> PROMPT:
In the material below, find every line containing "class" and copy that line.

> PROVIDED MATERIAL:
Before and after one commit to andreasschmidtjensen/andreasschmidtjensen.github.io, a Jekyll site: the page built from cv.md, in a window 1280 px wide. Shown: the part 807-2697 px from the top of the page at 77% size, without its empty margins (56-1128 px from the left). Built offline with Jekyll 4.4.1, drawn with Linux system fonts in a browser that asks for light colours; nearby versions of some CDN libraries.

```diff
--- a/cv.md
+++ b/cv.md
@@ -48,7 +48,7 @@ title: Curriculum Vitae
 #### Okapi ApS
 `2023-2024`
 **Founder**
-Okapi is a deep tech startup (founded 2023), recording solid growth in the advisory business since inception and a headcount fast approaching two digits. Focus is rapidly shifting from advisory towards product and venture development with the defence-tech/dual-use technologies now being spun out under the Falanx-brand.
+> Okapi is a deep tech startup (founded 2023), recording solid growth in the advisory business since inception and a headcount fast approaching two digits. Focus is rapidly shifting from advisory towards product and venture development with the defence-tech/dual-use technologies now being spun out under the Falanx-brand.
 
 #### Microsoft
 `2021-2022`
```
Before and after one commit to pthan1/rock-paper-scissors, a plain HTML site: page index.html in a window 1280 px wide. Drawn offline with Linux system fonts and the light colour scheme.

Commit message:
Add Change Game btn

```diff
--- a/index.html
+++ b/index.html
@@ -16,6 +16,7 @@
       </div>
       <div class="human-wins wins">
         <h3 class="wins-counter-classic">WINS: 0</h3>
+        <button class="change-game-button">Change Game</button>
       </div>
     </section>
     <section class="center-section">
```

> SOLUTION TO THE PROBLEM:
       <div class="human-wins wins">
         <h3 class="wins-counter-classic">WINS: 0</h3>
+        <button class="change-game-button">Change Game</button>
     <section class="center-section">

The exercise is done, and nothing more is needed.